◆ Data provided ◆
▬▬▬▬▬▬

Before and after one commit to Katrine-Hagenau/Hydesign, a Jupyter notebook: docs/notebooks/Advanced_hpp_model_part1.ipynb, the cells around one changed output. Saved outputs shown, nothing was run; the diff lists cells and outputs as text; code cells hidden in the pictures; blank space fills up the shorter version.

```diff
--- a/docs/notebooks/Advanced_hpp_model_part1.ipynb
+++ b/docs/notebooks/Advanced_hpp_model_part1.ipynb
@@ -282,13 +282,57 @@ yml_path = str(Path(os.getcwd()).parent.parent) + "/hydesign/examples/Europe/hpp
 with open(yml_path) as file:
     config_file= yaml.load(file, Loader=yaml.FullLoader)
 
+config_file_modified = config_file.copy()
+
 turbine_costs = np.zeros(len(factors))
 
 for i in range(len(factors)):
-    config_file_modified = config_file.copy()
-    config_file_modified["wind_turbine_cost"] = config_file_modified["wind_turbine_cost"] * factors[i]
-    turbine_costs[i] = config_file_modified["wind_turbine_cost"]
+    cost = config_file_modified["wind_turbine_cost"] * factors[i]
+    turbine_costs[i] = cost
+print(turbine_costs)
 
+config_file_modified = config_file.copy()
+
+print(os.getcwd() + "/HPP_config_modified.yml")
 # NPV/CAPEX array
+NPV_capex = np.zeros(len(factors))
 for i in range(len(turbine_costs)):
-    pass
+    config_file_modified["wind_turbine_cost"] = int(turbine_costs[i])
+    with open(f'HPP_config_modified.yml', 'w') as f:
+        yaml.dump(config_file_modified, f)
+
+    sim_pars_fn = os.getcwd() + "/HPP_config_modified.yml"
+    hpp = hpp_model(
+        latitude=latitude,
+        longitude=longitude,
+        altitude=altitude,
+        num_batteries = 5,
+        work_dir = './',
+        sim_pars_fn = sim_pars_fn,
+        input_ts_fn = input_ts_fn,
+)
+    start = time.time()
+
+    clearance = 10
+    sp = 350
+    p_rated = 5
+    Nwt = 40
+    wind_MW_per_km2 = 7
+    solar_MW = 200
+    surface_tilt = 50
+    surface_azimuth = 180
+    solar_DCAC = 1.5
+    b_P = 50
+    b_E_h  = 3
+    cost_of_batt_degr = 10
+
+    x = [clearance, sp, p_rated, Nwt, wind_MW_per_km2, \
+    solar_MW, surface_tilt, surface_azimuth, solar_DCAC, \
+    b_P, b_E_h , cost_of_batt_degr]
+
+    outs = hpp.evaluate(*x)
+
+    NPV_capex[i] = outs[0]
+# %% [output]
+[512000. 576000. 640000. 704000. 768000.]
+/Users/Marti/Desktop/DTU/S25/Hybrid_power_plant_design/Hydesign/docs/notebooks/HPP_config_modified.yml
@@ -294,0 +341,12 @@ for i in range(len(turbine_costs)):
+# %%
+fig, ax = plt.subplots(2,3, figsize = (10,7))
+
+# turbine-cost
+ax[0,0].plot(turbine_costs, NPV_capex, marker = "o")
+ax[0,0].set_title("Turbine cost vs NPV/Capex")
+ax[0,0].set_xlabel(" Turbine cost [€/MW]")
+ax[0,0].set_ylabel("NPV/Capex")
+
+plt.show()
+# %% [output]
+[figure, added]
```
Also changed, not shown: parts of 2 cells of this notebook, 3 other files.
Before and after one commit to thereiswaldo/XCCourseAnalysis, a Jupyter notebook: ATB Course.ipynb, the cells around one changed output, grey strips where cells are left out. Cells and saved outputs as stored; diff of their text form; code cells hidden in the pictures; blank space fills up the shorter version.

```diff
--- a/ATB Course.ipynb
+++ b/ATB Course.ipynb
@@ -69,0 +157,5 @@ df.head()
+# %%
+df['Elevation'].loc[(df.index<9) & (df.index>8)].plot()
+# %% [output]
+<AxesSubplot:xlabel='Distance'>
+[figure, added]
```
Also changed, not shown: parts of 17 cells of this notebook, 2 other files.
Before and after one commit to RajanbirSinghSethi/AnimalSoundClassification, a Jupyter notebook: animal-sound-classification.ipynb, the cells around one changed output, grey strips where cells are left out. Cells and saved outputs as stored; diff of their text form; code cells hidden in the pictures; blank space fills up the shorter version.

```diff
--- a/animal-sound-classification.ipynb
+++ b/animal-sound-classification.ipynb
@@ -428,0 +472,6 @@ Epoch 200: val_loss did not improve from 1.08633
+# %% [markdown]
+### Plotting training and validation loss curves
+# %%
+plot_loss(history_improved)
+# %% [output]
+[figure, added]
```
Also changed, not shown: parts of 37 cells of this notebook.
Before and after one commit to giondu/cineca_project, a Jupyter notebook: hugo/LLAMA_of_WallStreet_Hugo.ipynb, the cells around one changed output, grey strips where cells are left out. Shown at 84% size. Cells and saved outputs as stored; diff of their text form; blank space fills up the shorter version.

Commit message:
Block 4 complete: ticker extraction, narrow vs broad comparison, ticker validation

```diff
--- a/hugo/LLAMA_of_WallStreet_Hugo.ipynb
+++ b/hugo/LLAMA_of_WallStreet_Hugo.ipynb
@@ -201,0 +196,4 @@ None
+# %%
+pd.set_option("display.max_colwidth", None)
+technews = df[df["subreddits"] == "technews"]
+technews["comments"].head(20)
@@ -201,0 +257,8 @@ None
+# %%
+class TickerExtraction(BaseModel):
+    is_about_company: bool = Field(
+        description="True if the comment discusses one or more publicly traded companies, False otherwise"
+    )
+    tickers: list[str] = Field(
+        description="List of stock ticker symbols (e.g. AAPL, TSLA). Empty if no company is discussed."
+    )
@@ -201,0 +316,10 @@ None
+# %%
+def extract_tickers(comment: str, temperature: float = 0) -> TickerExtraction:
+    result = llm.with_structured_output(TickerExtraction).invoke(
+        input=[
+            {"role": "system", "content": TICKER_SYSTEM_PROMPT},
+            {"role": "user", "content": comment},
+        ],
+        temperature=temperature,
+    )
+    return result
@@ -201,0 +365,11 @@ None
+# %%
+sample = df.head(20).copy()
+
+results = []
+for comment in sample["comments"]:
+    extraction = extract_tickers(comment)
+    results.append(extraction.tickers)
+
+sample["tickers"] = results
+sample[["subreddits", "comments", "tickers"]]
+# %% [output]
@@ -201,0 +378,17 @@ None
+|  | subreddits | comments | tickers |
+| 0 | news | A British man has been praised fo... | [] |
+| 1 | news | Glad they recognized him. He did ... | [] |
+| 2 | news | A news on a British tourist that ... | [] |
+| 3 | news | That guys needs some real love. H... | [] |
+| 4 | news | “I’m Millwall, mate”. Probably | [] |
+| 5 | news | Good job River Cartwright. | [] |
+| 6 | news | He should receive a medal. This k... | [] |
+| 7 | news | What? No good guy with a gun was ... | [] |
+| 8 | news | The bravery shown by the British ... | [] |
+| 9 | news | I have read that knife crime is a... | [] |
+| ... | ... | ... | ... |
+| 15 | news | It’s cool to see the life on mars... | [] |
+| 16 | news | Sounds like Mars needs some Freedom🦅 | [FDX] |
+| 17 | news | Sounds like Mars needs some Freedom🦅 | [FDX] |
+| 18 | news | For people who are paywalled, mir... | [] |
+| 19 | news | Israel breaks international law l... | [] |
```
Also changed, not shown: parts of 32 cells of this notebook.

▬▬▬▬▬▬

◆ Goal of the exercise ◆
In the listing above, locate each line with "head" and copy it.

◆ Your solution ◆
@@ -69,0 +157,5 @@ df.head()
+technews["comments"].head(20)
+sample = df.head(20).copy()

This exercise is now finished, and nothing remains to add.